DTM stock offering raises $22.8 million
AUSTIN, TEXAS — DTM Corp., which makes rapid prototyping and rapid tooling equipment in Austin, has gone public through an initial public offering of its stock on the Nasdaq National Market System.
DTM raised $22.8 million in the May 2 IPO, by selling 2,852,191 shares of common stock for $8 a share. DTM will use the money to reduce debt and for general operations.
DTM is a subsidiary of BFGoodrich Co. of Richfield, Ohio. After the IPO, Goodrich owns about 50 percent of DTM, said Uday Bellary, DTM's chief financial officer.
Since the IPO, DTM stock has traded at $8-$8.50 per share, Bellary said.
DTM makes equipment for the relatively new industry of rapid prototyping and tooling. Its patented SLS selective laser sintering machines use a laser to build three-dimensional prototypes from powdered materials. The result is a three-dimensional prototype, created from a computer-aided design drawing.

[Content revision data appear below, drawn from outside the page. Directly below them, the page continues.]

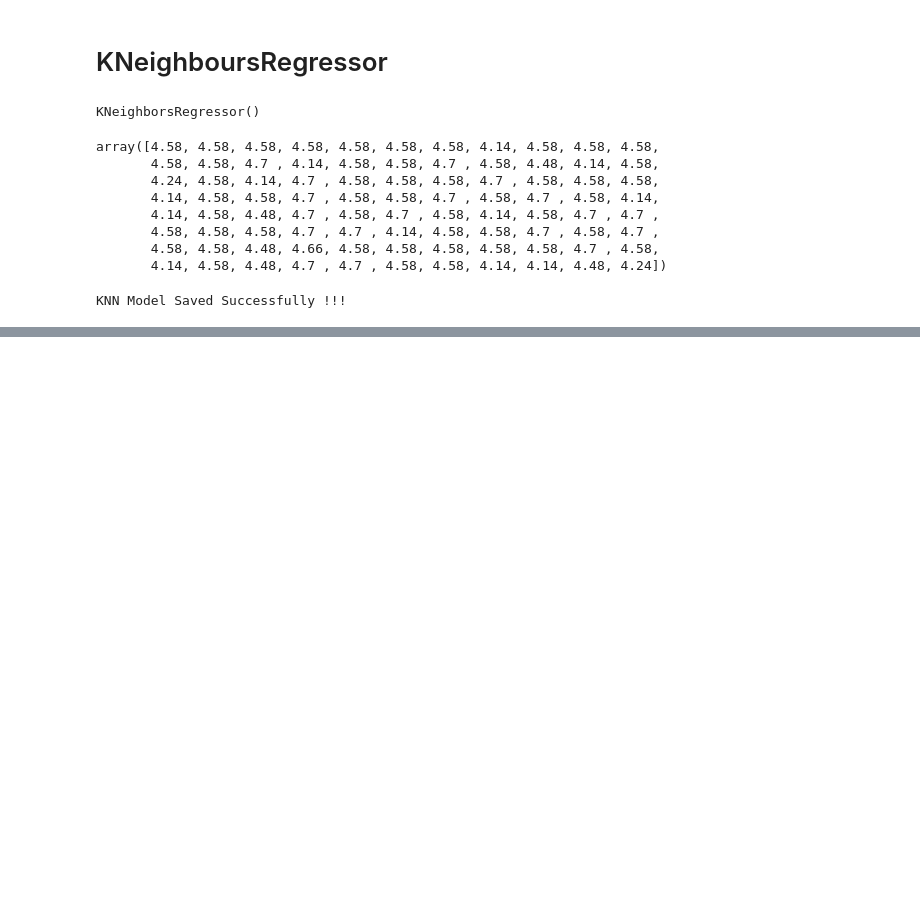
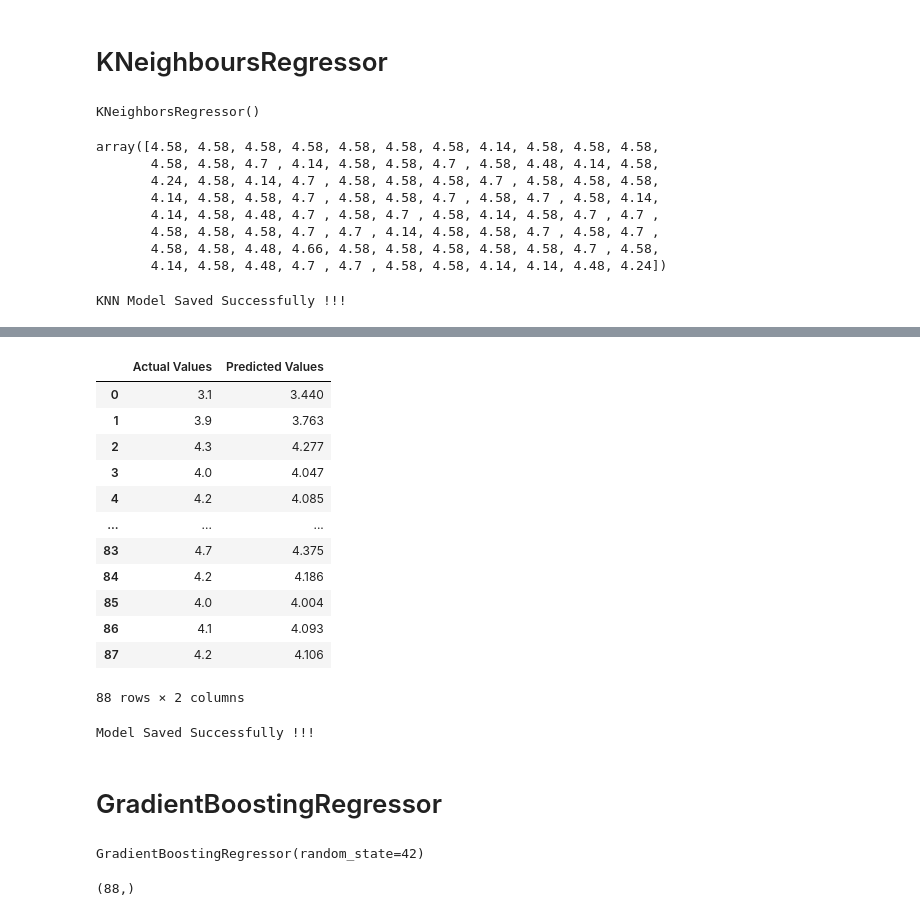
Before and after one commit to kushneek/smartwatch-rating-prediction, a Jupyter notebook: notebooks/Model_Training.ipynb, the cells around one changed output, grey strips where cells are left out. Saved outputs shown, nothing was run; the diff lists cells and outputs as text; code cells hidden in the pictures; blank space fills up the shorter version.

Commit message:
Implemented and Evaluated all models also compared them

```diff
--- a/notebooks/Model_Training.ipynb
+++ b/notebooks/Model_Training.ipynb
@@ -17,6 +19,11 @@ scaler=StandardScaler()
 
 X_train_scaled=pd.DataFrame(scaler.fit_transform(X_train), columns=X_train.columns)
 X_test_scaled=pd.DataFrame(scaler.transform(X_test), columns=X_test.columns)
+# %%
+scaler=StandardScaler()
+
+X_train_scaled=pd.DataFrame(scaler.fit_transform(X_train), columns=X_train.columns)
+X_test_scaled=pd.DataFrame(scaler.transform(X_test), columns=X_test.columns)
 # %%
 print(X_train.shape)
 print(X_test.shape)
@@ -321,0 +331,9 @@ comparison_knn.to_csv(r"C:\Users\ASUS\OneDrive\Documents\ML Project\Smartwatches
+# %%
+# 100 trees(Baseline)
+
+rfr_model=RandomForestRegressor(
+    n_estimators=100,
+    random_state=42
+)
+# %%
+rfr_model.fit(X_train, y_train)
@@ -321,0 +342,2 @@ comparison_knn.to_csv(r"C:\Users\ASUS\OneDrive\Documents\ML Project\Smartwatches
+# %%
+y_pred_rfr=rfr_model.predict(X_test)
@@ -321,0 +366,17 @@ comparison_knn.to_csv(r"C:\Users\ASUS\OneDrive\Documents\ML Project\Smartwatches
+# %%
+comparison_rfr=pd.DataFrame({"Actual Values":y_test, "Predicted Values" : y_pred_rfr})
+comparison_rfr
+# %% [output]
+|  | Actual Values | Predicted Values |
+| 0 | 3.1 | 3.440 |
+| 1 | 3.9 | 3.763 |
+| 2 | 4.3 | 4.277 |
+| 3 | 4.0 | 4.047 |
+| 4 | 4.2 | 4.085 |
+| ... | ... | ... |
+| 83 | 4.7 | 4.375 |
+| 84 | 4.2 | 4.186 |
+| 85 | 4.0 | 4.004 |
+| 86 | 4.1 | 4.093 |
+| 87 | 4.2 | 4.106 |
+88 rows × 2 columns
@@ -321,0 +385,7 @@ comparison_knn.to_csv(r"C:\Users\ASUS\OneDrive\Documents\ML Project\Smartwatches
+# %%
+joblib.dump(rfr_model, r"C:\Users\ASUS\OneDrive\Documents\ML Project\Smartwatches project\models\RFR_model.joblib")
+print("Model Saved Successfully !!!")
+# %% [output]
+Model Saved Successfully !!!
+# %% [markdown]
+# GradientBoostingRegressor
@@ -321,0 +398,9 @@ comparison_knn.to_csv(r"C:\Users\ASUS\OneDrive\Documents\ML Project\Smartwatches
+# %%
+gbr_model.fit(X_train, y_train)
+# %% [output]
+GradientBoostingRegressor(random_state=42)
+# %%
+y_pred_gbr=gbr_model.predict(X_test)
+y_pred_gbr.shape
+# %% [output]
+(88,)
```
Also changed, not shown: parts of 22 cells of this notebook, 8 other files.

Demand for rapid prototyping services has grown as manufacturers seek faster product design.
A study by Wohlers Associates Inc. consulting firm in Fort Collins, Colo., said 763 rapid prototying systems were sold in 1996, up 46 percent from 1995. Wohlers said that, worldwide, 2,250 systems have been installed.
The market for rapid prototyping systems and aftermarket support totals about $200 million to $225 million, said Michael Braig, securities analyst at one of the DTM underwriters, A.G. Edwards and Sons Inc. of St. Louis. The other underwriter is Ladenburg, Thalman & Co. Inc. of New York.
Arco to use Unipol at new PP facility
CARSON, CALIF. — Arco Products Co. has licensed Union Carbide Corp.'s Unipol polypropylene process for a planned PP production facility in Carson.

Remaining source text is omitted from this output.